- Returns may be explicitly or implicitly capped
- Early redemption may be costly or impossible
- The capital protection depends on the financial strength of the underlying guarantor
- Capital Protected Investments usually work in a more complicated manner than equities, bonds or cash
Overall, these products can form a useful part of a portfolio. However capital protection comes at a cost, not only in charges but also in investment returns and accessibility. Investors who can tolerate more risk are usually better advised to avoid capital protected investments and instead focus on controlling risk through diversification.
Types of Capital Protected Investments
The three main types of capital protected investment available at present are:
- Tracker Bonds
- With Profit Funds
- Protected Funds
Tracker Bond investments are typically split into three parts, as follows:
- The largest part, perhaps 80% of the investment, is placed in a low risk interest bearing facility. Over the period of the investment, this is guaranteed by a financial institution to grow to 100% of the value of the original investment. This effectively provides the capital guarantee.
- The next largest part, perhaps 14% of the investment, typically buys a financial asset that gives high risk exposure to investment markets. At the maturity date this derivative could be worth a lot more or it could be worth nothing.
- The smallest part, perhaps 6% of the investment, is paid out in charges.
Tracker bonds will often be marketed as offering the growth from stock markets without the downside risk. However Tracker Bonds do not benefit from dividends, which tend to account for over 50% of the long run return on equities.
These investments tend to offer better terms in high interest rate than low interest rate periods. Investors should always ask who is providing the capital protection for a tracker bond.
With Profit Funds
With Profit Funds are the oldest form of Capital Protected Investment available on the market. The workings of With Profit Funds can vary, but typically growth is awarded in the form of an annual bonus and a terminal bonus paid on encashment. Annual bonuses are typically guaranteed along with original capital if the investor holds the With Profit Fund to its maturity date. The terminal bonus is not guaranteed. If markets perform poorly a substantial penalty may apply on early encashment.
With Profit Funds have, to some degree and with exceptions, fallen into disrepute. The guarantee is provided by the investment company, and if markets fall the investment company will often seek to protect itself by reducing the level of risk taken within the fund. This reduces growth prospects, and arguably does not benefit investors given that they have a capital guarantee anyway.
Following the severe market falls of the 2000-2010 decade, many With Profit Funds have very low growth prospects and carry substantial penalties for early withdrawal. While past investors have benefited from the capital protection in a bad decade for investments, there is little reason for new investors to use these funds, except in a very small number of cases.
After periods of market turbulence, penalties may apply for early encashment of With Profit Funds.
A minority of With Profit Funds carry valuable guaranteed growth rates. In addition some people who hold With Profit Funds in their pension may benefit from valuable guaranteed annuity rates. These tend to be closed to new investors, but those who already hold With Profit Funds or are contributing to them may be well advised to continue doing so.

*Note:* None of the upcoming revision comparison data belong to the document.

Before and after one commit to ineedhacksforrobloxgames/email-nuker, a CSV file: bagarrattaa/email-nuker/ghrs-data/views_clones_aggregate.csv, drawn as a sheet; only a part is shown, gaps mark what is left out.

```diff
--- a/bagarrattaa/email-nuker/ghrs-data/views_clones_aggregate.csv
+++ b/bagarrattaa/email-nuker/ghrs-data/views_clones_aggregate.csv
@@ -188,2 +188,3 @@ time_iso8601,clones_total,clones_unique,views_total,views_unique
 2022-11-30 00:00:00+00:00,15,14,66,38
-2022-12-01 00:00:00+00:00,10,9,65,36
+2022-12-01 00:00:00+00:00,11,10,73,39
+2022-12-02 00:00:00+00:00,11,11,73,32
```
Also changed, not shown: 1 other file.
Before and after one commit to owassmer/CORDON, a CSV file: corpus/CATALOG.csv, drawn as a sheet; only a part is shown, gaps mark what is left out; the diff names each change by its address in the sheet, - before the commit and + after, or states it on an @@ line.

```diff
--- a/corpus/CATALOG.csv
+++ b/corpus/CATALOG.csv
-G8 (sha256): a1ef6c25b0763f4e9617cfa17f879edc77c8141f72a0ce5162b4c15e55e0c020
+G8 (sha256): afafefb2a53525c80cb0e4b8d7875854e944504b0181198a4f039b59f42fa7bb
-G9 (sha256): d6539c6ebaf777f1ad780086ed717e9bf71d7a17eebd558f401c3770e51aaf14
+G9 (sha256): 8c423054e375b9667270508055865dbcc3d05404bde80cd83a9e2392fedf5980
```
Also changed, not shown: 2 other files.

The label ‘Protected Fund’ tends to be applied to investments where capital protection is partial. For example, a protected fund may offer investment growth with a guarantee that the value will never fall below 80% of the highest unit price ever achieved.
These structures may prove popular for low-medium risk investors who want a limit set on the amount of money they can lose.
Apart from the risk of a limited loss, however, there is another common downside to these funds. Typically the investment company will move the fund away from higher risk investments into lower risk investments when values fall. On the surface this may appear sensible but, from an investor’s viewpoint, they have capital protection anyway and risk within the fund is the only way they can generate significant growth. After significant falls in market value, protected funds can find themselves effectively stuck in cash and bonds, with very limited recovery prospects.
These funds may be a good idea for anyone who wants the possibility of growth with a limit on losses. However a key question to ask is how much of the fund is invested in higher risk, higher growth assets. If it is significantly less than 50%, then you will have to decide if future growth can keep up with cash or government bonds.